I think it is important to recognize IOSCO for its proactive work in the area of credit rating agencies — particularly as this was an area largely unregulated by any securities regulator until fairly recently. Long before most jurisdictions considered actively regulating them, IOSCO recognized credit rating agencies as a growing area of regulatory concern.
By 2004, IOSCO developed its Principles for Credit Rating Agencies, followed shortly by the CRA Code of Conduct which has since been incorporated into the codes of conduct of all major rating agencies and a significant number of smaller CRAs.
Finally, we — at the SEC — are also looking into dark pools of liquidity.
As you know, our markets are growing ever more sophisticated, with greater differentiation among the products and services offered. While this is a natural part of a dynamic market, regulators must be alert to whether, when niche products or services begin to take on larger market share, their effects on the broader market should raise concerns.
Dark pools generally refer to automated trading systems that do not display quotes in the public data stream. Although dark pools must promptly report their executed trades to the public, the trade reports do not identify the particular dark pool that executed the trade. As a result, it can be difficult for the public to assess the source of liquidity in a given stock.
Dark pools are intended to help market participants preserve anonymity and engage in transactions without moving the market. There are legitimate reasons for market participants to seek these trading goals. Over time, however, the volume of trades executed through dark pools has increased, raising, in turn, the potential for dark pools to detract from the quality of public price discovery mechanisms.
As dark pools divert an increasing volume of order flow away from the public quoting markets, the potential for market fragmentation is a concern.

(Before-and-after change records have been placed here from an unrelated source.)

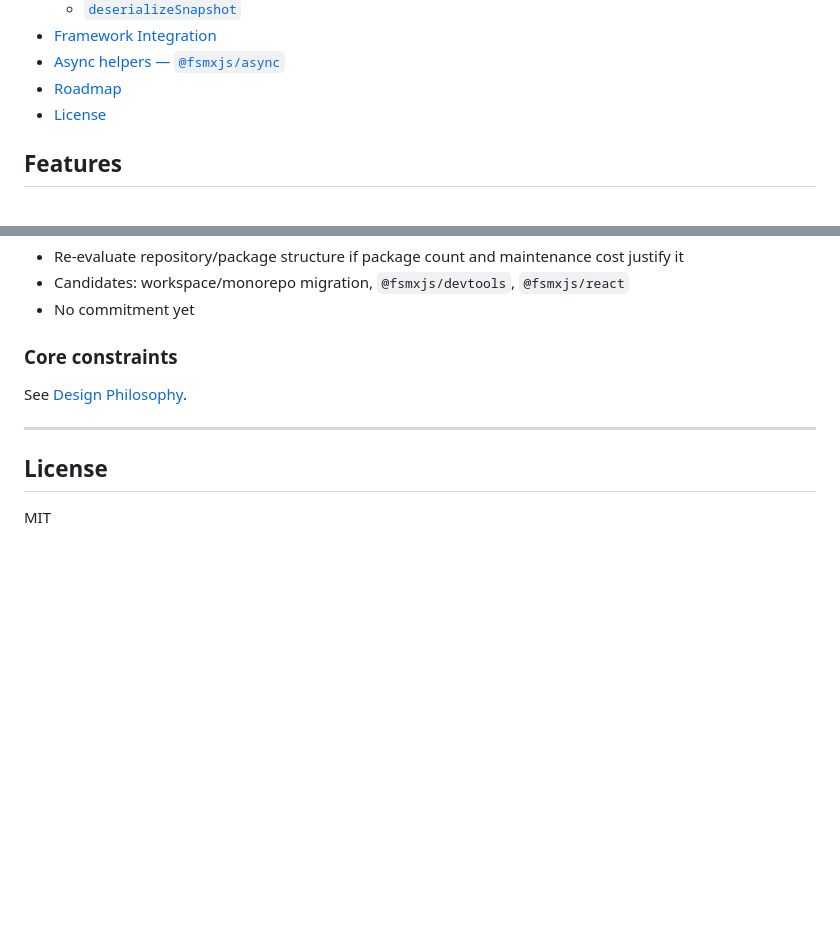
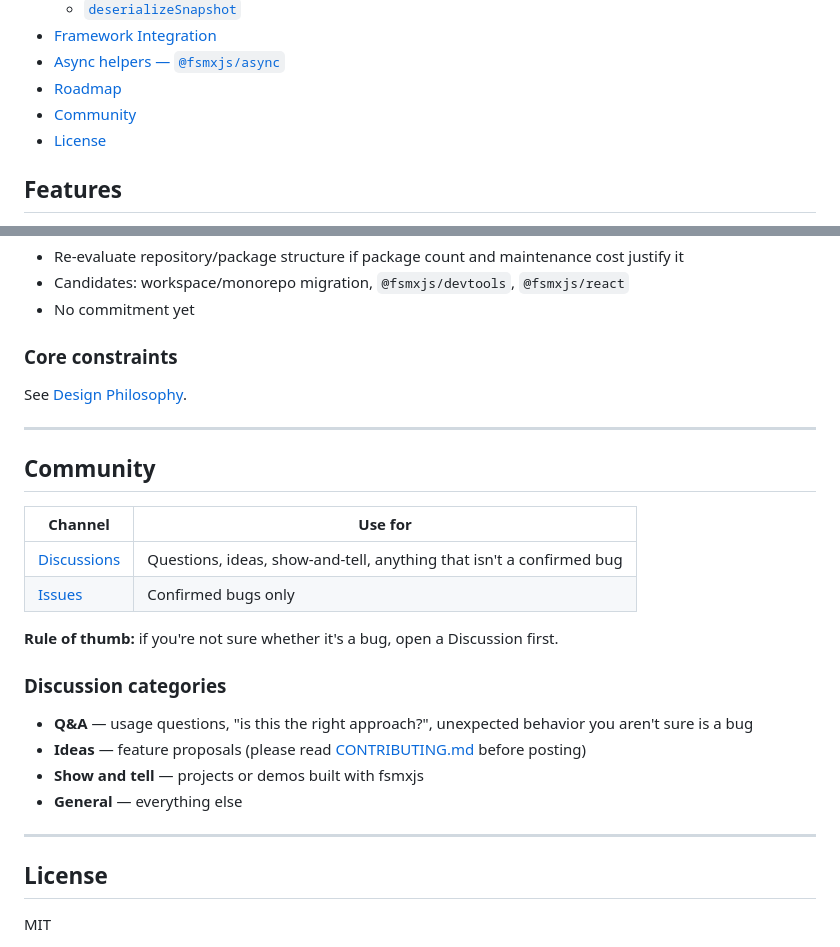
Before and after one commit to toshtag/fsmxjs, a Markdown page: README.md, 2 parts joined by grey strips. Rendered like a GitHub page; blank space fills up the shorter version.

Commit message:
docs(readme): add Community section with Discussions guidance

```diff
--- a/README.md
+++ b/README.md
@@ -22,6 +22,7 @@ Originally inspired by [@xstate/fsm](https://github.com/statelyai/xstate/tree/ma
 - [Framework Integration](#framework-integration)
 - [Async helpers — `@fsmxjs/async`](#async-helpers--fsmxjsasync)
 - [Roadmap](#roadmap)
+- [Community](#community)
 - [License](#license)
 
 ## Features
@@ -550,6 +551,24 @@ See [Design Philosophy](#design-philosophy).
 
 ---
 
+## Community
+
+| Channel | Use for |
+|---------|---------|
+| [Discussions](https://github.com/toshtag/fsmxjs/discussions) | Questions, ideas, show-and-tell, anything that isn't a confirmed bug |
+| [Issues](https://github.com/toshtag/fsmxjs/issues) | Confirmed bugs only |
+
+**Rule of thumb:** if you're not sure whether it's a bug, open a Discussion first.
+
+### Discussion categories
+
+- **Q&A** — usage questions, "is this the right approach?", unexpected behavior you aren't sure is a bug
+- **Ideas** — feature proposals (please read [CONTRIBUTING.md](CONTRIBUTING.md) before posting)
+- **Show and tell** — projects or demos built with fsmxjs
+- **General** — everything else
+
+---
+
 ## License
 
 MIT
```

Also, where there is less publicly-available information about the trading practices of significant markets, there may be more opportunities for information to be leaked only to favored market participants. For these reasons, the SEC is considering whether dark pools need more light.
For example, some so-called dark pools in the U.S. are not really dark for all market participants. Rather, they transmit electronic messages to selected market participants that convey valuable information about their available liquidity.
The widespread use of these messages, often referred to as “indications of interest,” could create the potential for significant private markets to develop that exclude public investors. Such a two-tiered market would be inconsistent with the fundamental principles of fairness and efficiency that guide U.S. market structure policy.
We have recently begun an in-depth review of multiple market structure issues given the rapid advancements in technology. In addition to our recent actions with regard to flash orders and our current focus on dark pools, we will also examine high frequency trading, direct market access and co-location.
While we understand that there will always be trading and information asymmetries, we seek where possible, to eliminate inequities in the marketplace. Dark pools of course, are not a US phenomenon alone, and IOSCO has taken notice. As each jurisdiction considers whether and how to address dark pools and other market innovations, we will all benefit from understanding each other’s views and experiences through IOSCO.
Over the next two days we will discuss the actions that need to be taken to adjust to the new global financial environment. Our efforts to build a better regulatory system in each of our countries and to ensure the stability of the world’s financial system will only be successful if we act together.
Our markets are global in every sense of the word and in every aspect — from the exchanges to the dealers to investors. IOSCO will continue to provide a unique forum for us to debate, collaborate and work together to ensure we build an enduring foundation for market integrity, systemic stability and investor protection as markets innovate and evolve.